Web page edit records
== Segment start ==
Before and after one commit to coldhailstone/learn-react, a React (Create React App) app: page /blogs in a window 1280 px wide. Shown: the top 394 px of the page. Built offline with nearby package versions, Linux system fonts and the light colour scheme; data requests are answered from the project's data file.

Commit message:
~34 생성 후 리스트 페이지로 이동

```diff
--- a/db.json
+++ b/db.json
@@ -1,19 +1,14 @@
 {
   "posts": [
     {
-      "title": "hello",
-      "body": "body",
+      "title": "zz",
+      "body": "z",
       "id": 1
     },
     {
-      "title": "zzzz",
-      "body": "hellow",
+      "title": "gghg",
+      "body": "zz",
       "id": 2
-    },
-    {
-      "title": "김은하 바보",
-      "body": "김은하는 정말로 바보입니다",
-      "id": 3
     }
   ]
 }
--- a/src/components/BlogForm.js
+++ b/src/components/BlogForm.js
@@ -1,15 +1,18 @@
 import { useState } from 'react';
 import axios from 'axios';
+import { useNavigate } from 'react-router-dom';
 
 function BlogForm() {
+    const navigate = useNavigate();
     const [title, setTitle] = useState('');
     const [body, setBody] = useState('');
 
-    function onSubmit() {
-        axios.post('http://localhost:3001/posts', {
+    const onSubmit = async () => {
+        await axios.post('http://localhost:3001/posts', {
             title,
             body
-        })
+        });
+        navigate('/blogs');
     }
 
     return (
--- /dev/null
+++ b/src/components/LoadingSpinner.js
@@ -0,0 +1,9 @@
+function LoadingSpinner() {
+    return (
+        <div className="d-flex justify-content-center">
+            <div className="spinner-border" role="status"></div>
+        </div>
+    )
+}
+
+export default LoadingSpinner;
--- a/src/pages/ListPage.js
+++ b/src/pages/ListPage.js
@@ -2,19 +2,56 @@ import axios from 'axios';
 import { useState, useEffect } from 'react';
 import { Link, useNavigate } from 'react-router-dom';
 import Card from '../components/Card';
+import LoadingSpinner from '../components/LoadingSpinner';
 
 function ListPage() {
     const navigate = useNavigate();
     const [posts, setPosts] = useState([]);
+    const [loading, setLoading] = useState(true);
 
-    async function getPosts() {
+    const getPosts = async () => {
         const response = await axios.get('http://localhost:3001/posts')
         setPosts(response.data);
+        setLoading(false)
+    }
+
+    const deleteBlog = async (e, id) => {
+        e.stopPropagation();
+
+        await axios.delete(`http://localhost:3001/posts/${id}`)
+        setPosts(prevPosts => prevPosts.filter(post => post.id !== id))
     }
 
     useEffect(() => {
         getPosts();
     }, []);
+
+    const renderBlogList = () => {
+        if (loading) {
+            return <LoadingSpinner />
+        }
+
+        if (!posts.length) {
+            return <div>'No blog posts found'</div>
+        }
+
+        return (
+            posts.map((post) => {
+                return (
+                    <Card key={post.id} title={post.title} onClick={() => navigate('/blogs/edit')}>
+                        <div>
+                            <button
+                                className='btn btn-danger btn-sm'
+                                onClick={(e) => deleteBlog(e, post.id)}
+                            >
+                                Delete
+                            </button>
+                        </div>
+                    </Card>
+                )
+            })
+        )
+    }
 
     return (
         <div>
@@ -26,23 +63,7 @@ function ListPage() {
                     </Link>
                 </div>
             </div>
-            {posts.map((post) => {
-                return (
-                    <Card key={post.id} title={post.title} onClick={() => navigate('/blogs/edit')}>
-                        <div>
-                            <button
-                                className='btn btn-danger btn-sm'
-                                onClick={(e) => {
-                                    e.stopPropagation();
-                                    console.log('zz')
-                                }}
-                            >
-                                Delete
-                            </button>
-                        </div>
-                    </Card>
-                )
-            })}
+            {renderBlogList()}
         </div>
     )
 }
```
== Segment end ==
* _WHAT THE EXERCISE ASKS_
Print the entries above exactly as they were written, down to the last line.

* _TASK OUTPUT_
Before and after one commit to coldhailstone/learn-react, a React (Create React App) app: page /blogs in a window 1280 px wide. Shown: the top 394 px of the page. Built offline with nearby package versions, Linux system fonts and the light colour scheme; data requests are answered from the project's data file.

Commit message:
~34 생성 후 리스트 페이지로 이동

```diff
--- a/db.json
+++ b/db.json
@@ -1,19 +1,14 @@
 {
   "posts": [
     {
-      "title": "hello",
-      "body": "body",
+      "title": "zz",
+      "body": "z",
       "id": 1
     },
     {
-      "title": "zzzz",
-      "body": "hellow",
+      "title": "gghg",
+      "body": "zz",
       "id": 2
-    },
-    {
-      "title": "김은하 바보",
-      "body": "김은하는 정말로 바보입니다",
-      "id": 3
     }
   ]
 }
--- a/src/components/BlogForm.js
+++ b/src/components/BlogForm.js
@@ -1,15 +1,18 @@
 import { useState } from 'react';
 import axios from 'axios';
+import { useNavigate } from 'react-router-dom';
 
 function BlogForm() {
+    const navigate = useNavigate();
     const [title, setTitle] = useState('');
     const [body, setBody] = useState('');
 
-    function onSubmit() {
-        axios.post('http://localhost:3001/posts', {
+    const onSubmit = async () => {
+        await axios.post('http://localhost:3001/posts', {
             title,
             body
-        })
+        });
+        navigate('/blogs');
     }
 
     return (
--- /dev/null
+++ b/src/components/LoadingSpinner.js
@@ -0,0 +1,9 @@
+function LoadingSpinner() {
+    return (
+        <div className="d-flex justify-content-center">
+            <div className="spinner-border" role="status"></div>
+        </div>
+    )
+}
+
+export default LoadingSpinner;
--- a/src/pages/ListPage.js
+++ b/src/pages/ListPage.js
@@ -2,19 +2,56 @@ import axios from 'axios';
 import { useState, useEffect } from 'react';
 import { Link, useNavigate } from 'react-router-dom';
 import Card from '../components/Card';
+import LoadingSpinner from '../components/LoadingSpinner';
 
 function ListPage() {
     const navigate = useNavigate();
     const [posts, setPosts] = useState([]);
+    const [loading, setLoading] = useState(true);
 
-    async function getPosts() {
+    const getPosts = async () => {
         const response = await axios.get('http://localhost:3001/posts')
         setPosts(response.data);
+        setLoading(false)
+    }
+
+    const deleteBlog = async (e, id) => {
+        e.stopPropagation();
+
+        await axios.delete(`http://localhost:3001/posts/${id}`)
+        setPosts(prevPosts => prevPosts.filter(post => post.id !== id))
     }
 
     useEffect(() => {
         getPosts();
     }, []);
+
+    const renderBlogList = () => {
+        if (loading) {
+            return <LoadingSpinner />
+        }
+
+        if (!posts.length) {
+            return <div>'No blog posts found'</div>
+        }
+
+        return (
+            posts.map((post) => {
+                return (
+                    <Card key={post.id} title={post.title} onClick={() => navigate('/blogs/edit')}>
+                        <div>
+                            <button
+                                className='btn btn-danger btn-sm'
+                                onClick={(e) => deleteBlog(e, post.id)}
+                            >
+                                Delete
+                            </button>
+                        </div>
+                    </Card>
+                )
+            })
+        )
+    }
 
     return (
         <div>
@@ -26,23 +63,7 @@ function ListPage() {
                     </Link>
                 </div>
             </div>
-            {posts.map((post) => {
-                return (
-                    <Card key={post.id} title={post.title} onClick={() => navigate('/blogs/edit')}>
-                        <div>
-                            <button
-                                className='btn btn-danger btn-sm'
-                                onClick={(e) => {
-                                    e.stopPropagation();
-                                    console.log('zz')
-                                }}
-                            >
-                                Delete
-                            </button>
-                        </div>
-                    </Card>
-                )
-            })}
+            {renderBlogList()}
         </div>
     )
 }
```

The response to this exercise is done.